About the new cadets have to stand at the forward station, shivering in the wind, with the instruction to look out for the small fishing boats that will run across the sea.
About the new cadets having to be shave his hair bald as an initiation ceremony for crossing the Equator for his very first time.
About being issue fake electricity and water bills for his lodging onboard when there is no such thing.
And most of all, about the enthusiasm of the older hands at ensuring that the new kid gets drunk and loses his virginity at the first port of call.
And if he smiles and asks me about the women around the world, I shall tell him that there are different types of seamen:
• There are those who abstain and tell you that they abstain. Here are those who indulge and tell you stories that will make you cream in your pants.
• And of course, there are those who abstain and yet tell you that they are the Don Juan of the seven seas.
And then I shall tell him that there is only one type of seamen as far as shore people are concerned, and it is a stigma that we all have to carry with us.
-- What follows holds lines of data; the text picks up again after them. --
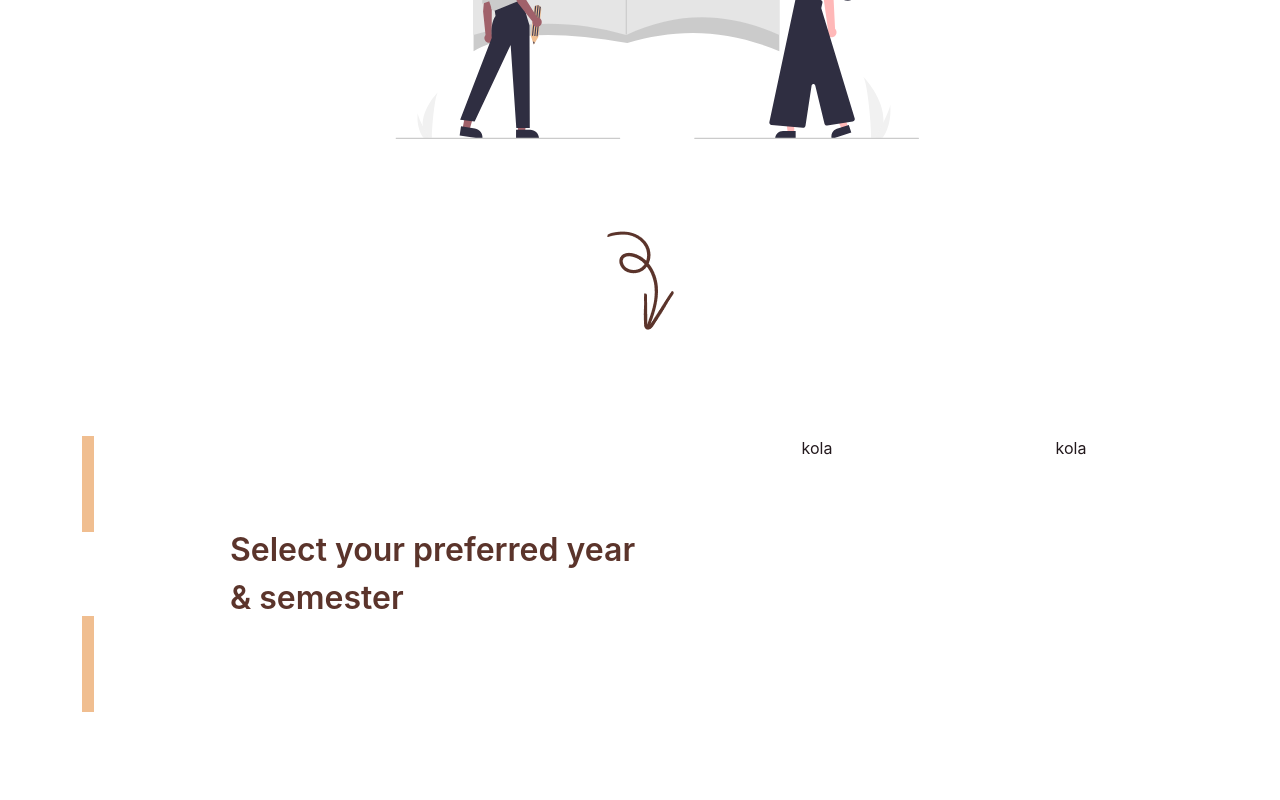
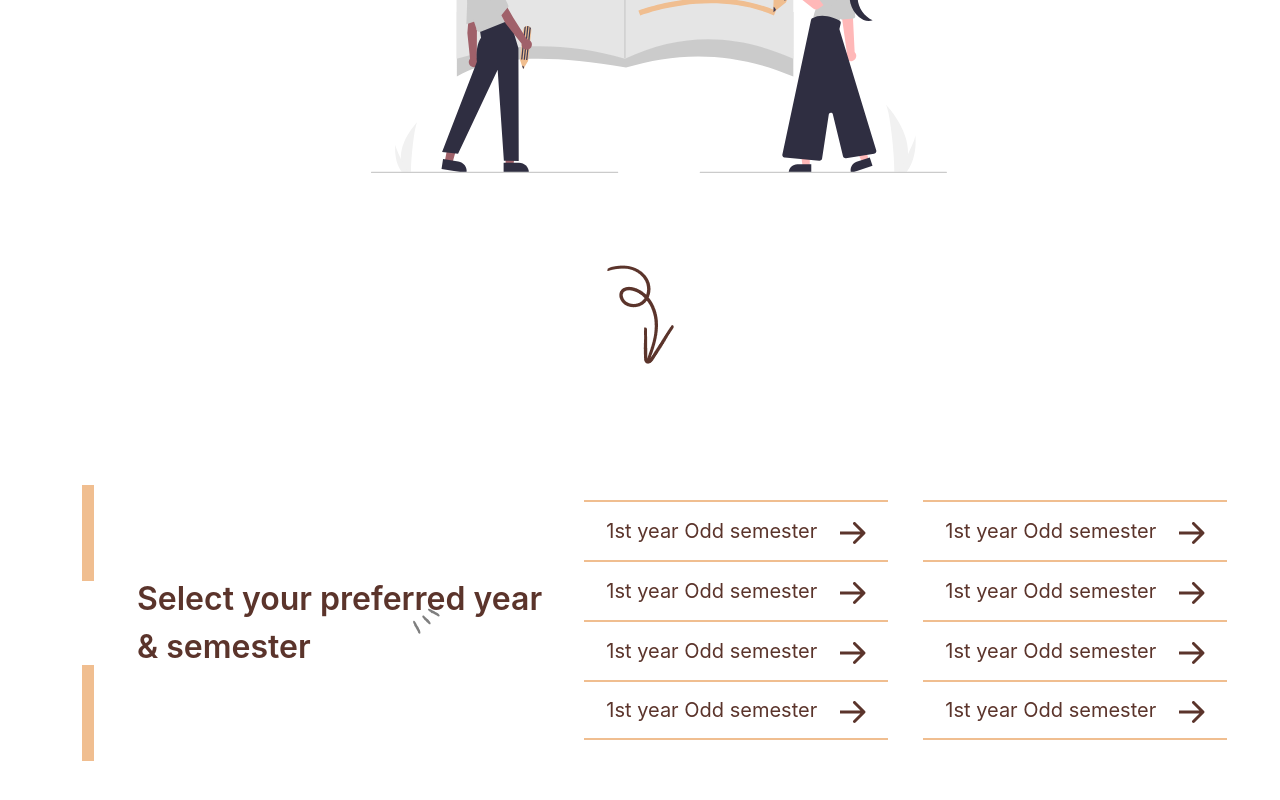
Before and after one commit to faizulislamfair/ece-books-frontend, a React (Create React App) app: page / in a window 1280 px wide. Shown: the part 626-1426 px from the top of the page. Before the commit the page ends 1338 px from the top, so only its background shows below. Built offline with nearby package versions, Linux system fonts and the light colour scheme.

Commit message:
button section

```diff
--- a/src/components/Home/Home.css
+++ b/src/components/Home/Home.css
@@ -1,6 +1,8 @@
 body {
     color: #23191D;
-    ;
+    margin: 0;
+    padding: 0;
+    overflow-x: hidden;
 }
 
 .main-section {
@@ -52,14 +54,15 @@ body {
 
 
 .image-section img {
-    width: 50%;
+    width: 55%;
 }
 
 
 .book-section {
-    margin-top: 150px;
+    margin-top: 135px;
     display: grid;
-    grid-template-columns: 100px 2fr 1fr 1fr;
+    grid-template-columns: 20px 2fr 2fr 2fr;
+    gap: 35px;
 }
 
 
@@ -91,6 +94,54 @@ body {
 }
 
 
+.btn-box {
+    display: flex;
+    flex-direction: column;
+    width: 304px;
+    margin-top: 15px;
+    font-size: 20px;
+    font-weight: 400;
+    line-height: 30px;
+    color: #5B342B;
+}
+
+
+.btn-box>.each-button {
+    height: 60px;
+    color: #5B342B;
+    border: 2px solid #F0BE90;
+    background-color: #ffffff;
+    border-left: 0px;
+    border-right: 0px;
+    border-bottom: 0px;
+}
+
+
+.btn-box>.each-button:hover {
+    background-color: #F0BE90;
+    color: #ffffff;
+}
+
+.btn-box>.last-button {
+    height: 60px;
+    color: #5B342B;
+    border: 2px solid #F0BE90;
+    background-color: #ffffff;
+    border-left: 0px;
+    border-right: 0px;
+}
+
+.btn-box>.last-button:hover {
+    background-color: #F0BE90;
+    color: #ffffff;
+}
+
+
+.reverse-doodle {
+    transform: translate(-215px, 285px);
+}
+
+
 /* animations */
 
 @keyframes sliding {
--- a/src/components/Home/Home.js
+++ b/src/components/Home/Home.js
@@ -3,6 +3,8 @@ import './Home.css';
 import main_image from './../../assets/images/main_image.svg';
 import under_arrow from './../../assets/images/under_arrow.png';
 import text_under from './../../assets/images/text_under.svg';
+import button_arrow from './../../assets/images/button_arrow.svg';
+import reverse_doodle from './../../assets/images/reverse_doodle.svg';
 
 
 const Home = () => {
@@ -30,7 +32,11 @@ const Home = () => {
                 <img src={under_arrow} alt="" />
             </div>
 
-            <div className="book-section">
+
+            <img className='reverse-doodle' src={reverse_doodle} alt="" />
+
+
+            <div className="book-section mb-5">
                 <div>
                     <div className='rectangle rect-gap'>
                     </div>
@@ -43,11 +49,17 @@ const Home = () => {
                         & semester
                     </div>
                 </div>
-                <div>
-                    kola
+                <div className='btn-box'>
+                    <button className='each-button'>1st year Odd semester &nbsp;&nbsp;&nbsp;<img src={button_arrow} alt="" /></button>
+                    <button className='each-button'>1st year Odd semester &nbsp;&nbsp;&nbsp;<img src={button_arrow} alt="" /></button>
+                    <button className='each-button'>1st year Odd semester &nbsp;&nbsp;&nbsp;<img src={button_arrow} alt="" /></button>
+                    <button className='last-button'>1st year Odd semester &nbsp;&nbsp;&nbsp;<img src={button_arrow} alt="" /></button>
                 </div>
-                <div>
-                    kola
+                <div className='btn-box'>
+                    <button className='each-button'>1st year Odd semester &nbsp;&nbsp;&nbsp;<img src={button_arrow} alt="" /></button>
+                    <button className='each-button'>1st year Odd semester &nbsp;&nbsp;&nbsp;<img src={button_arrow} alt="" /></button>
+                    <button className='each-button'>1st year Odd semester &nbsp;&nbsp;&nbsp;<img src={button_arrow} alt="" /></button>
+                    <button className='last-button'>1st year Odd semester &nbsp;&nbsp;&nbsp;<img src={button_arrow} alt="" /></button>
                 </div>
             </div>
 
```
Also changed, not shown: src/assets/images/button_arrow.svg (added), src/assets/images/reverse_doodle.svg (added).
I shall tell him to forget the earthly pleasures, for there will not be much.
I shall tell him when he does go in for breaks; I shall tell him to make two cups of fine coffee; one for the captain and another one for the chief officer, before making one for himself.
I shall tell him to swallow salt tablets every day, so that he does not dehydrate and drop senseless while working.
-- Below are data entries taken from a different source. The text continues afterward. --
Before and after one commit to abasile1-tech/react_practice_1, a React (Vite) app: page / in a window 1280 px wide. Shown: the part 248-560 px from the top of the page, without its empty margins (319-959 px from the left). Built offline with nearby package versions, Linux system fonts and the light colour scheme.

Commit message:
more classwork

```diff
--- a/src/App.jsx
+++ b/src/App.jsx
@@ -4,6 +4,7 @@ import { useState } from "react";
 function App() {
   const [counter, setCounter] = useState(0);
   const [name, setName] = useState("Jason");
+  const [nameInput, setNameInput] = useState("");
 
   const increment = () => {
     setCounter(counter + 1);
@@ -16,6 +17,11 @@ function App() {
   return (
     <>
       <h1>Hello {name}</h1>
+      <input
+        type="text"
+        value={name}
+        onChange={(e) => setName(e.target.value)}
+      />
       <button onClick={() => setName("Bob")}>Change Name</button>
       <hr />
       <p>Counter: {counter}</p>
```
I shall tell him to take good care of his health and his hygiene.
He'll have to wash his own clothes because mama will not be there.
I shall tell him to sleep whenever he can, for when the phone rings in the middle of the night, he'll have to jump up and run up to the bridge and be ready for action immediately.
And I shall tell him that the phone rings often; and is common.
I shall tell him that he will meet some good mentors who will guide him in his work and in life,
and I shall tell him that he will meet some seniors who might scream and throw spanners at him for making mistakes.
I shall tell him that sometimes things can be so hard that he'll feel like crying, and I shall tell him that he can only cry in his cabin.
I shall tell him that he will make many close friends onboard. Some last for just that ship, some longer.
I shall tell him that he will learn to trust his friend with his life and the friend will give him the same compliment in return.
SWEET RETURN... SACRIFICE
I shall tell him that if he makes it through the first ship safely, the moment of signing off from the first ship will be one of the sweetest moments of his life.
I shall tell him that time will fly, and soon it will be time for him to sign on another ship.
I shall tell him about the joy of signing off and going home.
About the joy of having months of vacation to spend with loved ones.
About the joy of spending money from the hard earn at sea.
And then I shall tell him about the fear and worry as the leave finishes and the money start to run out.
I shall tell him about the concern that the company does not call him back for another contract, and yet,
I shall also tell him about the heavy sinking feeling when the phone rings and it's time for him to pack his suitcase, “The Sea is Calling, my friend.”
I shall tell him about the crying girlfriend, and about the worrying mother.
I shall also tell him about the empty bank account and the sea time that he needs.
I shall tell him that it is a career of rapid rise in rank and earnings.
That he will have plenty of savings compared to his peers ashore.
But I shall also tell him about the sacrifices that come with it.
I shall tell him about being onboard during the festive seasons, and special occasions.
Then I shall ask him to think more than twice before joining as a seafarer and I shall wish him
And The Legacy Continues …